- Do Draghi
- Caffe Rosso
- Bar ai Artisti
- Chet Bar
- Margaret Duchamp
Want to find out more about the best nightlife areas in Venice? Our dedicated guide has you covered, whether you’re planning a romantic evening or an all-night party.
Best shops near Gallerie dell’Accademia
The sestiere of Dorsoduro has many independent shops, so it’s a great place to find unique treasures and souvenirs from your trip. Cross the Ponte dell’Accademia beside the gallery into the San Samuele neighbourhood for more artisan workshops and boutiques.
Looking for high street shops or luxury designer goods? Venture towards St. Mark’s Square from the gallery, where you’ll find Venice’s main shopping areas. Explore more of the city’s best shopping and markets in our dedicated guides.

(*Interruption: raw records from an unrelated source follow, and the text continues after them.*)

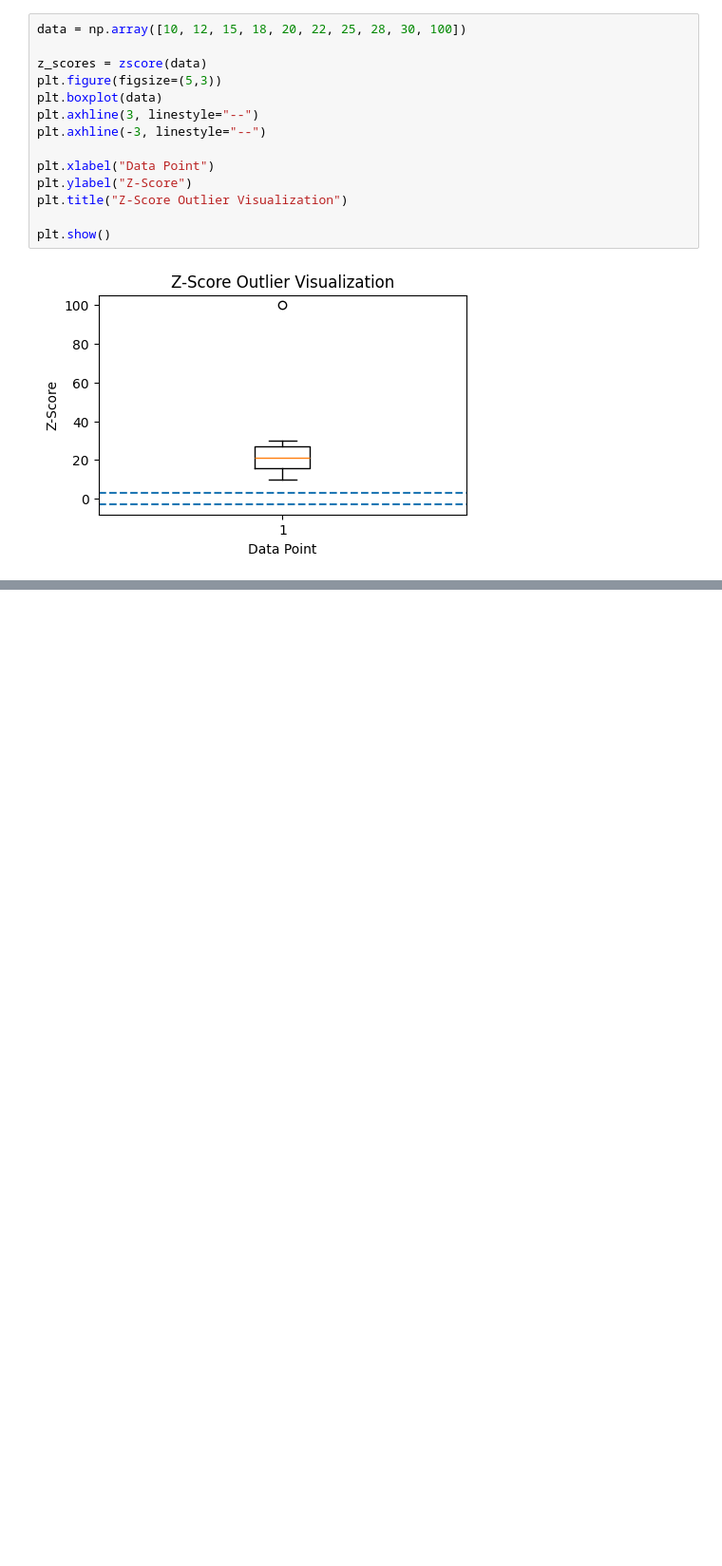
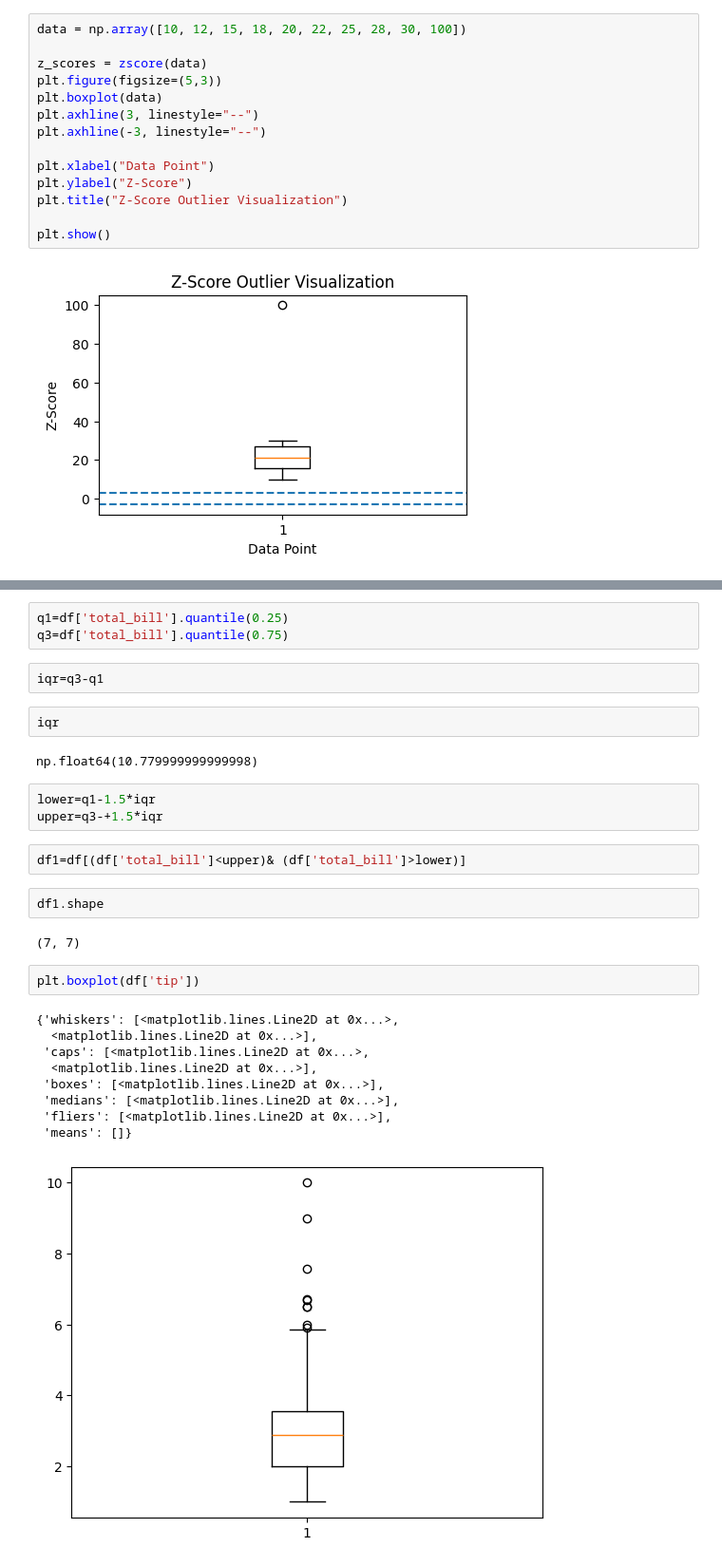
Before and after one commit to chourasiyamayank767-droid/Ricr.ML, a Jupyter notebook: ML_class5.ipynb, the cells around one changed output, grey strips where cells are left out. Shown at 95% size. Cells and saved outputs as stored; diff of their text form; blank space fills up the shorter version.

```diff
--- a/ML_class5.ipynb
+++ b/ML_class5.ipynb
@@ -37,0 +68,30 @@ plt.show()
+# %%
+q1=df['total_bill'].quantile(0.25)
+q3=df['total_bill'].quantile(0.75)
+# %%
+iqr=q3-q1
+# %%
+iqr
+# %% [output]
+np.float64(10.779999999999998)
+# %%
+lower=q1-1.5*iqr
+upper=q3-+1.5*iqr
+# %%
+df1=df[(df['total_bill']<upper)& (df['total_bill']>lower)]
+# %%
+df1.shape
+# %% [output]
+(7, 7)
+# %%
+plt.boxplot(df['tip'])
+# %% [output]
+{'whiskers': [<matplotlib.lines.Line2D at 0x...>,
+  <matplotlib.lines.Line2D at 0x...>],
+ 'caps': [<matplotlib.lines.Line2D at 0x...>,
+  <matplotlib.lines.Line2D at 0x...>],
+ 'boxes': [<matplotlib.lines.Line2D at 0x...>],
+ 'medians': [<matplotlib.lines.Line2D at 0x...>],
+ 'fliers': [<matplotlib.lines.Line2D at 0x...>],
+ 'means': []}
+[figure, added]
```
Also changed, not shown: parts of 13 cells of this notebook.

Opening times and ticket prices
Gallerie dell’Accademia is open daily from 08:15 to 19:15, except on Mondays when it closes at 14:00. Standard tickets cost €12*, whilst EU citizens aged 18 to 25 can visit for €2*. Under 18s get free entry to the gallery whilst concessionary rates are available for disabled visitors, school groups and others.
Prices correct as of March 2022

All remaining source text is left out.